Union Carbide Chief Warren Anderson had been assured a “safe passage” before he came to India in the aftermath of the deadly 1984 gas leakage incident, the then Foreign Secretary M.K. Rasgotra disclosed here on Thursday.
Anderson had requested a “safe passage” through the U.S. Embassy, Mr. Rasgotra told Karan Thapar in an interview for CNN-IBN channel.
According to the channel, Mr. Rasgotra said the then Prime Minister late Rajiv Gandhi was subsequently told about granting Anderson a safe passage, to which he did not object.
“He (Gordon Streeb, the then deputy chief of the U.S. mission here) said Anderson wanted to come here.
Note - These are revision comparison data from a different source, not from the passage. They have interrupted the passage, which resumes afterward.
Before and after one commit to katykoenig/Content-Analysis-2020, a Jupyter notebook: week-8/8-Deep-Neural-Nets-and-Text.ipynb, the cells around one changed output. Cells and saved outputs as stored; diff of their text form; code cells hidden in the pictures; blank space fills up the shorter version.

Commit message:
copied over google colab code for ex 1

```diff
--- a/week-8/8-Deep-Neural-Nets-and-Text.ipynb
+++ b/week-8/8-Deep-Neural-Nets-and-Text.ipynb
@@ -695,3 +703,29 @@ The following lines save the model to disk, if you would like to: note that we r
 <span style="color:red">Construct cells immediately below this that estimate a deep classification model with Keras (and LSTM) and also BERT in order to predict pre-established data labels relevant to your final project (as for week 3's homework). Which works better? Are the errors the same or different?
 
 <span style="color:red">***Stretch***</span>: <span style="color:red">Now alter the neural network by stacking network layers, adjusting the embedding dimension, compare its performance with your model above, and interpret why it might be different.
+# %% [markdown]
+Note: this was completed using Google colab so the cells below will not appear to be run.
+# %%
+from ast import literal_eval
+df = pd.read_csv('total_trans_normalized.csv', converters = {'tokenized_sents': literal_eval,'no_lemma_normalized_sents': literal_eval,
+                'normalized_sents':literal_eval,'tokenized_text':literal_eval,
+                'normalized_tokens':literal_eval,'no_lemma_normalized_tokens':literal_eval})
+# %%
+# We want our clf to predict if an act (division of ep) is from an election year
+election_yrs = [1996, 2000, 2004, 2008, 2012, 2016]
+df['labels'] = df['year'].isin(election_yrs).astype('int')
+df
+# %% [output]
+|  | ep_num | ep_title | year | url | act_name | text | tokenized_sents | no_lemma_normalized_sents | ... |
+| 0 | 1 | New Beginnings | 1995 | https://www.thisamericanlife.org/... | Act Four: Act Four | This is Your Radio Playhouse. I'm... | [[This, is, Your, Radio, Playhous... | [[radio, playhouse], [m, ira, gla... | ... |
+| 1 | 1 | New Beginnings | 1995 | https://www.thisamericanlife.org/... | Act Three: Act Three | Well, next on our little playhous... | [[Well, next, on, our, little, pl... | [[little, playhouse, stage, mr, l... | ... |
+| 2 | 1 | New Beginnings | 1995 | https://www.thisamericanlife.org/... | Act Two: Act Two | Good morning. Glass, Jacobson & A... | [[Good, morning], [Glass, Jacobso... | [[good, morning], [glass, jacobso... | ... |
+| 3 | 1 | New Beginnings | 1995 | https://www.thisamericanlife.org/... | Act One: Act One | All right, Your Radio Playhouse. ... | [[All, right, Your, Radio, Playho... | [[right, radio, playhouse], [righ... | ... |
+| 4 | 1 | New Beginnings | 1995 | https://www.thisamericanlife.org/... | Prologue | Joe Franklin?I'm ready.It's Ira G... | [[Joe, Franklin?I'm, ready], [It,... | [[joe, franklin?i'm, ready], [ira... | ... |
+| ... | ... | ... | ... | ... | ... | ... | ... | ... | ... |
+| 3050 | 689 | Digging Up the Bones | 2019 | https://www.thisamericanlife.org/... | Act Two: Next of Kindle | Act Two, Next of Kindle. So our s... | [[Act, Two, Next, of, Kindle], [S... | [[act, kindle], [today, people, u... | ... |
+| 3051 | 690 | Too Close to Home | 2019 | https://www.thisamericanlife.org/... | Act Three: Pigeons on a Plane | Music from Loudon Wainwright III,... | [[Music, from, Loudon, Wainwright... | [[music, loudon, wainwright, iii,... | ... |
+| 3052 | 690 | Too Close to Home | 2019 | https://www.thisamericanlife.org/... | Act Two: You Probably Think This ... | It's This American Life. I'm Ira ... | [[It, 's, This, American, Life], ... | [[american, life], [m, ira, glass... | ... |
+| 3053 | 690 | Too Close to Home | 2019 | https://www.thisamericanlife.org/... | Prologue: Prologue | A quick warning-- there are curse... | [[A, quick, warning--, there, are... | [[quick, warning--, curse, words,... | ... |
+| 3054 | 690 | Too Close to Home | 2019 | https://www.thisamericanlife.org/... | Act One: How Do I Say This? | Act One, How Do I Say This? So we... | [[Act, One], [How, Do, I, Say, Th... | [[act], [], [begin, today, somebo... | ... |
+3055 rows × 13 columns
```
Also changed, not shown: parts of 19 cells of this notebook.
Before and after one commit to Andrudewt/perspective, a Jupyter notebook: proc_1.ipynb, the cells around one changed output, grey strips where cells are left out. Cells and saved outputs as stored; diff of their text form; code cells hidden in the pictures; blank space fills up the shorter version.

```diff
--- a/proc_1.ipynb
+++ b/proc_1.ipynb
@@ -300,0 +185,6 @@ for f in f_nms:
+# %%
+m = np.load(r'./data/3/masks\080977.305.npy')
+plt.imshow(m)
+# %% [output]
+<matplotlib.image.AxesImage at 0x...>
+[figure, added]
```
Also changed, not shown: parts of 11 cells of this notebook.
There was a tragic situation and he wanted to see things himself, wanted to offer his condolences but he would come only if granted safe passage,” Mr. Rasgotra said.
“I said, I cannot assure of safe passage. I would have to consult concerned authorities and I will get back to you... I got in touch with the Home Ministry and I got in touch with the Cabinet Secretary. I told them what (Mr.) Streeb had asked for and I waited for the instructions,” the former diplomat said.
Mr. Rasgotra also maintained that he got the instructions the “same day.”
Terming the request for safe passage by Anderson as “understandable”, Mr. Rasgotra also described his arrest as “wrong.”
“It was quite understandable request. This man wanted to come, express his condolences and sorrow. I thought it was quite understandable and if he wanted to come, we should let him come... He was given safe passage and the arrest was wrong. And the authorities, I think, realised that was a bad thing to do and they released him,” he said.
Asked if the then chief minister of Madhya Pradesh Arjun Singh was unaware of the safe passage which resulted in Anderson’s brief arrest in Bhopal, Mr. Rasgotra said “Did Arjun Singh really arrest him or the administrative authorities or police arrested? I cannot say.”